Towards the end of pregnancy, the idea of a doctor’s order to remain in bed until labor begins might sound really appealing. However, in recent years, medical professionals have re-examined the question: Is bed rest during pregnancy safe for mom and baby? Much to the dismay of exhausted pregnant women everywhere, experts determined that the treatment is often ineffective and can even put mom and baby at risk.
At one time, strict bed rest was commonly prescribed to women who were pregnant with multiples, and was often suggested to moms-to-be who showed signs of early labor or suffered from conditions like cervical insufficiency, preeclampsia, and/or placenta previa.

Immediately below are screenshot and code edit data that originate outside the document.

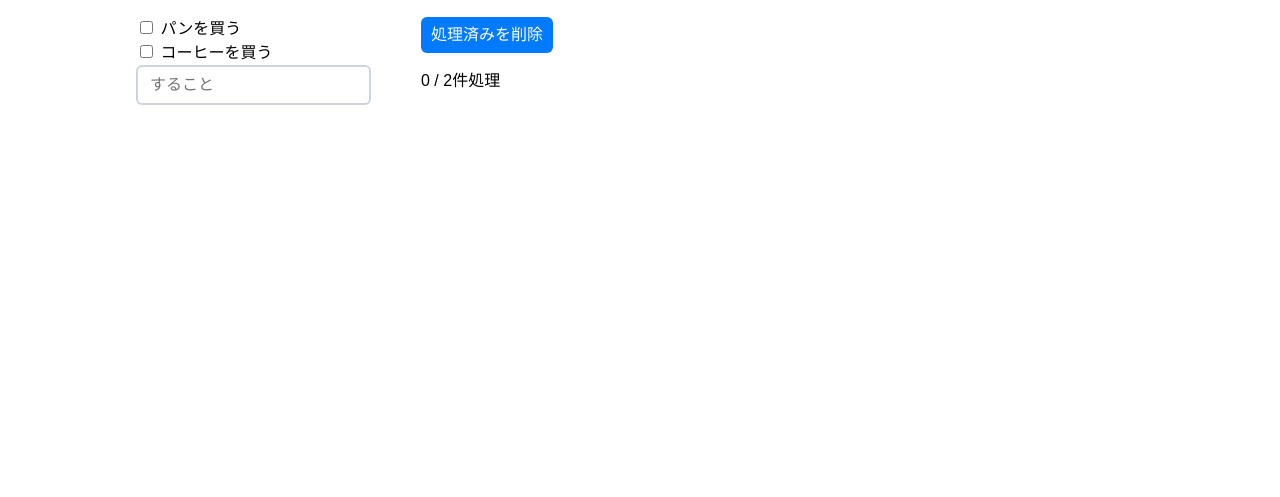
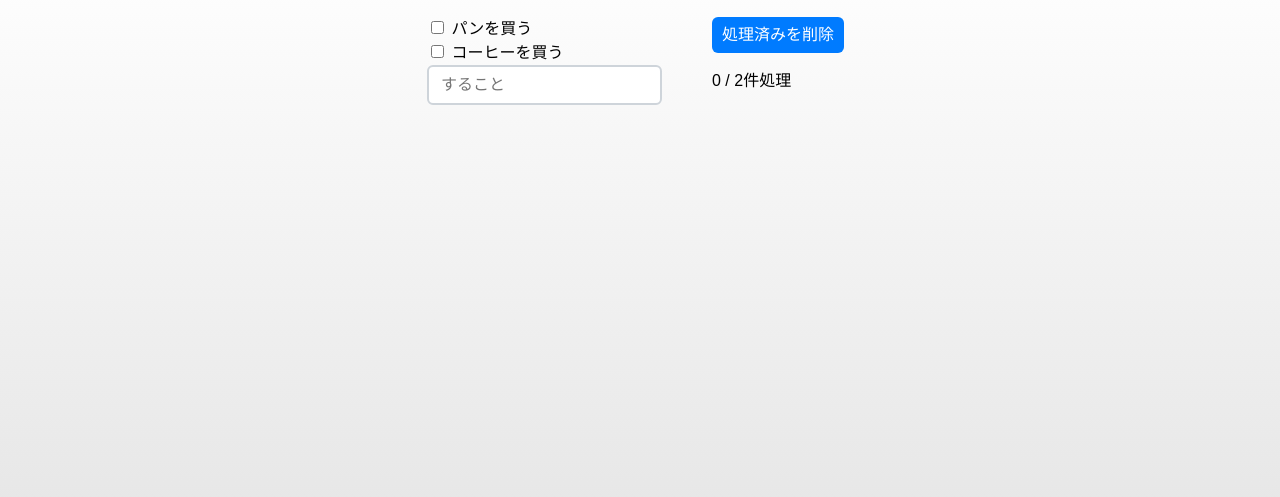
Before and after one commit to yyyoshi0077/ToDolist, a plain HTML site: page index.html in a window 1280 px wide. Shown: the part 59-556 px from the top of the page. Drawn offline with nearby package versions, Linux system fonts and the light colour scheme.

Commit message:
Update style.css

```diff
--- a/style.css
+++ b/style.css
@@ -1,4 +1,5 @@
 @charset "UTF-8";
+
 html {
 	width: 80%;
 	margin-right: auto;
@@ -6,9 +7,14 @@ html {
 	font-family: sans-serif;
 	font-size: 16px;
 	line-height: 1.5;
+	min-height: 100%;
 }
 
-input,button,select,optgroup,textarea {
+input,
+button,
+select,
+optgroup,
+textarea {
 	font-family: inherit;
 	font-size: inherit;
 	line-height: inherit;
@@ -23,12 +29,15 @@ button {
 	background-color: #007bff;
 	transition: background-color .2s
 }
+
 button:hover {
 	background-color: #0069d9;
 }
+
 button:active {
 	background-color: #003c7c;
 }
+
 button:disabled {
 	opacity: .5;
 	pointer-events: none;
@@ -45,19 +54,28 @@ textarea {
 	width: 500px;
 	height: 200px;
 }
+
 select {
 	border: 2px solid #ced4da;
 }
 
 .a {
-	float:left;
+	float: left;
 	margin-right: 50px;
 }
 
 .f {
-	float:left;
+	float: left;
 }
 
-.g {
-	clear: both;
+.wrap {
+	margin: 0 auto;
+	width: 426px;
 }
+
+body {
+	background: -moz-linear-gradient(top, #fff, #ddd);
+	background: -webkit-linear-gradient(top, #fff, #ddd);
+	background: linear-gradient(to bottom, #fff, #ddd);
+	background-color: #eee;
+}
```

Since then, the American College of Obstetricians and Gynecologists has actively advised against bed rest during pregnancy. In fact, they actually encourage regular physical activity for all women experiencing healthy pregnancies, including those with a history of preterm labor.
“If a woman is at such high risk that she can no longer perform her activities of daily living, she would be admitted to the hospital” to receive antepartum care, Elizabeth Coviello, D.O., Assistant Professor of Maternal-Fetal Medicine in the UNC Department of Obstetrics & Gynecology, tells Romper.
Peter S. Bernstein, M.D., M.P.H., Director of Maternal-Fetal Medicine at Montefiore Health System and Professor of Obstetrics & Gynecology and Women’s Health at the Albert Einstein College of Medicine, also strongly agrees with current recommendations, telling Romper that there would “never” be a circumstance in which he’d recommend 100% strict bed rest to a patient since “there is no evidence that strict bed rest improves pregnancy outcomes.”
Not only does it have no impact on preterm labor, but there are actually known risks associated with strict bed rest. Dr. Coviello says that the treatment “can increase the risk of [a] woman developing a blood clot, known as a DVT (deep venous thrombosis).” She also says that women on strict bed rest “are at increased risk of developing… mental health disorders like anxiety and depression.”
Despite those risks, there are some situations where physicians may recommend modified bed rest to a patient. Dr. Bernstein explains that modified bed rest is “staying in bed and resting most of the time, but getting up when needed to tend to activities of daily living, such as washing up, preparing dressing, [or] using the restroom.” Dr. Coviello adds that modified bed rest could also mean "avoiding strenuous activity like prolonged standing, lifting heavy objects, or activity that may stress the body.”
Even though modified bed rest does allow the patient to get up and move a little, physicians agree that it should not be prescribed unless absolutely necessary. Some situations that may call for it include premature dilation of the cervix, preeclampsia, or signs that point to an extreme risk of preterm labor. Even in those cases, Dr. Coviello says that “a conversation between the healthcare provider and the patient should always occur" prior to treatment to ensure that it's the best course of action.
Despite how miserable the end of pregnancy can feel, getting up and moving a little every day is generally far better for a pregnant woman and her baby than staying in bed all day. By concentrating on maintaining good physical, mental, and emotional health, a pregnant woman is doing everything she can to keep herself and her baby as safe and healthy as possible... no bed rest required.
Elizabeth Coviello, D.O., Assistant Professor of Maternal-Fetal Medicine in the UNC Department of Obstetrics & Gynecology
Peter S. Bernstein, M.D., M.P.H., Director of Maternal-Fetal Medicine at Montefiore Health System and Professor of Obstetrics & Gynecology and Women’s Health at the Albert Einstein College of Medicine